Give the listing again, word for word, and let no picture into it.
★ ★ ★ ★ ★ ★ ★
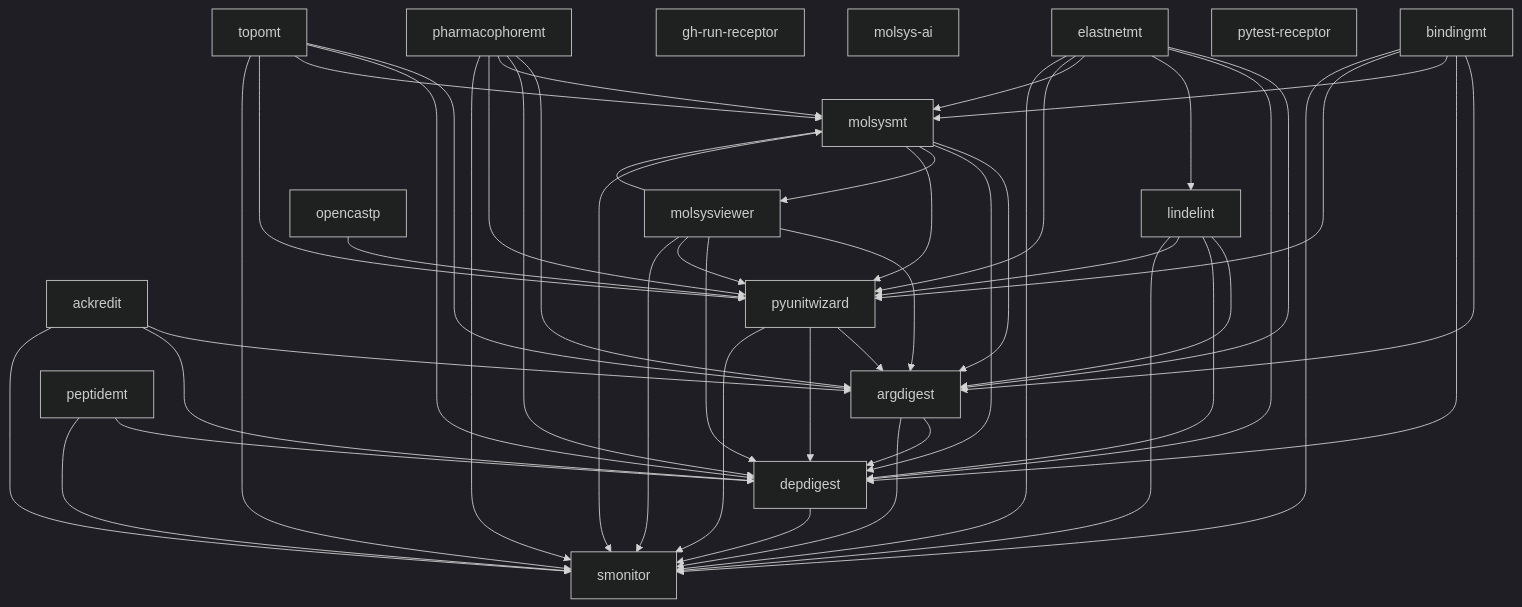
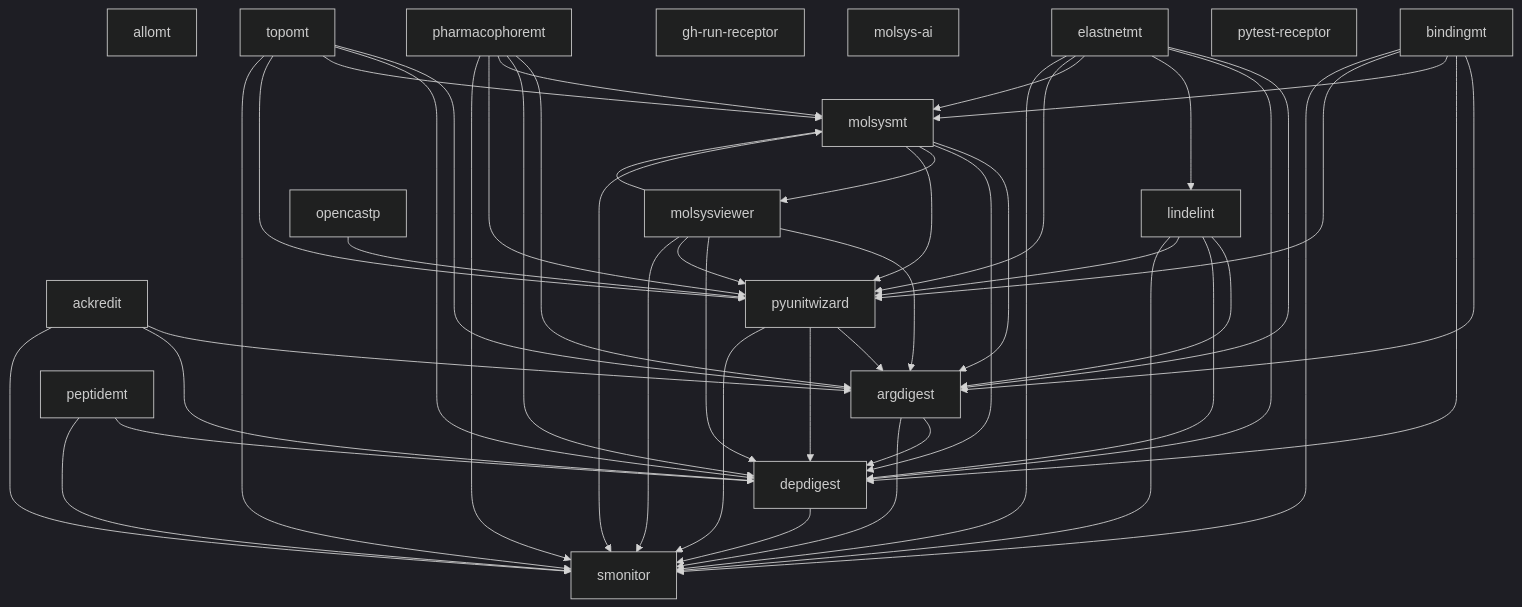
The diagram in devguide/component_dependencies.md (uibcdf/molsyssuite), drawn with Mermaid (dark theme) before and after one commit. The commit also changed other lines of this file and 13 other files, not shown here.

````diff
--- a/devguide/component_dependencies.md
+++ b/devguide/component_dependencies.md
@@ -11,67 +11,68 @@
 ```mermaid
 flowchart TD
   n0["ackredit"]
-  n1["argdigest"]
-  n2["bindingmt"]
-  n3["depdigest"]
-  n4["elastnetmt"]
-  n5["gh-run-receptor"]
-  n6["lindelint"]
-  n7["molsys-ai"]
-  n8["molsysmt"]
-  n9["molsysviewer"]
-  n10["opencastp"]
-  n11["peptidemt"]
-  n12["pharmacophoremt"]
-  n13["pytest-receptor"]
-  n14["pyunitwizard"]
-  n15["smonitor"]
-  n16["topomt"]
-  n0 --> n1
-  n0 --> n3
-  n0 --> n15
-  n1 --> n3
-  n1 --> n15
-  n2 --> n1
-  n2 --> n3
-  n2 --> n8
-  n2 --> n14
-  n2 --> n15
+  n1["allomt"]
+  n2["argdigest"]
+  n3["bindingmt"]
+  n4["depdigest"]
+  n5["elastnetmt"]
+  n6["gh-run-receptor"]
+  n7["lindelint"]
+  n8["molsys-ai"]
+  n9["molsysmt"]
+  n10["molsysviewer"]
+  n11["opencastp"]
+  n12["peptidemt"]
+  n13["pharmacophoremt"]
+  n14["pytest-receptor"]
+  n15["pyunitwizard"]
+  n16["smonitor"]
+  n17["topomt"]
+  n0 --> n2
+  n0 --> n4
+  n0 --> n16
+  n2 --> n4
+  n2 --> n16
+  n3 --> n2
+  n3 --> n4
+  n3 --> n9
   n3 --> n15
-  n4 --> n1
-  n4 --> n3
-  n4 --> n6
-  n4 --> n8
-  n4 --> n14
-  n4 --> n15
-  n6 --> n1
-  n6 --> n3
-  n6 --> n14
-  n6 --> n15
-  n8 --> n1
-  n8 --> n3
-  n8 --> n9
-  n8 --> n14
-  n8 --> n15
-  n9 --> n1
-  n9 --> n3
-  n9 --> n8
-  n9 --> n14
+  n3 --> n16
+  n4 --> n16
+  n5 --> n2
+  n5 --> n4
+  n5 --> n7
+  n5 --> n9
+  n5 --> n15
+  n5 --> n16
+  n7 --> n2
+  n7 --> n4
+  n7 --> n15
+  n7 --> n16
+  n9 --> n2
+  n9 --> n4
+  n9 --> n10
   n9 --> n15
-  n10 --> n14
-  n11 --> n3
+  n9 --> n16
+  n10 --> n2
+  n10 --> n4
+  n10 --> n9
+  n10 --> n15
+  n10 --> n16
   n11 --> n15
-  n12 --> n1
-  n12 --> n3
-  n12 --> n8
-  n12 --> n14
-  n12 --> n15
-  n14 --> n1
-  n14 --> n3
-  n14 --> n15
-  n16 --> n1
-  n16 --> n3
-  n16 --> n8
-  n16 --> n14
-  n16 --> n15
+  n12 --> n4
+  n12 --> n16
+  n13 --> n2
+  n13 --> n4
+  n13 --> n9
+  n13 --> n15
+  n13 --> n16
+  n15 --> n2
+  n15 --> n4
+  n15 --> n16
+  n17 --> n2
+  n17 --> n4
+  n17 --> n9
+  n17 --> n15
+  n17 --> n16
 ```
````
★ ★ ★ ★ ★ ★ ★
* **Solution for this exercise**
The diagram in devguide/component_dependencies.md (uibcdf/molsyssuite), drawn with Mermaid (dark theme) before and after one commit. The commit also changed other lines of this file and 13 other files, not shown here.

````diff
--- a/devguide/component_dependencies.md
+++ b/devguide/component_dependencies.md
@@ -11,67 +11,68 @@
 ```mermaid
 flowchart TD
   n0["ackredit"]
-  n1["argdigest"]
-  n2["bindingmt"]
-  n3["depdigest"]
-  n4["elastnetmt"]
-  n5["gh-run-receptor"]
-  n6["lindelint"]
-  n7["molsys-ai"]
-  n8["molsysmt"]
-  n9["molsysviewer"]
-  n10["opencastp"]
-  n11["peptidemt"]
-  n12["pharmacophoremt"]
-  n13["pytest-receptor"]
-  n14["pyunitwizard"]
-  n15["smonitor"]
-  n16["topomt"]
-  n0 --> n1
-  n0 --> n3
-  n0 --> n15
-  n1 --> n3
-  n1 --> n15
-  n2 --> n1
-  n2 --> n3
-  n2 --> n8
-  n2 --> n14
-  n2 --> n15
+  n1["allomt"]
+  n2["argdigest"]
+  n3["bindingmt"]
+  n4["depdigest"]
+  n5["elastnetmt"]
+  n6["gh-run-receptor"]
+  n7["lindelint"]
+  n8["molsys-ai"]
+  n9["molsysmt"]
+  n10["molsysviewer"]
+  n11["opencastp"]
+  n12["peptidemt"]
+  n13["pharmacophoremt"]
+  n14["pytest-receptor"]
+  n15["pyunitwizard"]
+  n16["smonitor"]
+  n17["topomt"]
+  n0 --> n2
+  n0 --> n4
+  n0 --> n16
+  n2 --> n4
+  n2 --> n16
+  n3 --> n2
+  n3 --> n4
+  n3 --> n9
   n3 --> n15
-  n4 --> n1
-  n4 --> n3
-  n4 --> n6
-  n4 --> n8
-  n4 --> n14
-  n4 --> n15
-  n6 --> n1
-  n6 --> n3
-  n6 --> n14
-  n6 --> n15
-  n8 --> n1
-  n8 --> n3
-  n8 --> n9
-  n8 --> n14
-  n8 --> n15
-  n9 --> n1
-  n9 --> n3
-  n9 --> n8
-  n9 --> n14
+  n3 --> n16
+  n4 --> n16
+  n5 --> n2
+  n5 --> n4
+  n5 --> n7
+  n5 --> n9
+  n5 --> n15
+  n5 --> n16
+  n7 --> n2
+  n7 --> n4
+  n7 --> n15
+  n7 --> n16
+  n9 --> n2
+  n9 --> n4
+  n9 --> n10
   n9 --> n15
-  n10 --> n14
-  n11 --> n3
+  n9 --> n16
+  n10 --> n2
+  n10 --> n4
+  n10 --> n9
+  n10 --> n15
+  n10 --> n16
   n11 --> n15
-  n12 --> n1
-  n12 --> n3
-  n12 --> n8
-  n12 --> n14
-  n12 --> n15
-  n14 --> n1
-  n14 --> n3
-  n14 --> n15
-  n16 --> n1
-  n16 --> n3
-  n16 --> n8
-  n16 --> n14
-  n16 --> n15
+  n12 --> n4
+  n12 --> n16
+  n13 --> n2
+  n13 --> n4
+  n13 --> n9
+  n13 --> n15
+  n13 --> n16
+  n15 --> n2
+  n15 --> n4
+  n15 --> n16
+  n17 --> n2
+  n17 --> n4
+  n17 --> n9
+  n17 --> n15
+  n17 --> n16
 ```
````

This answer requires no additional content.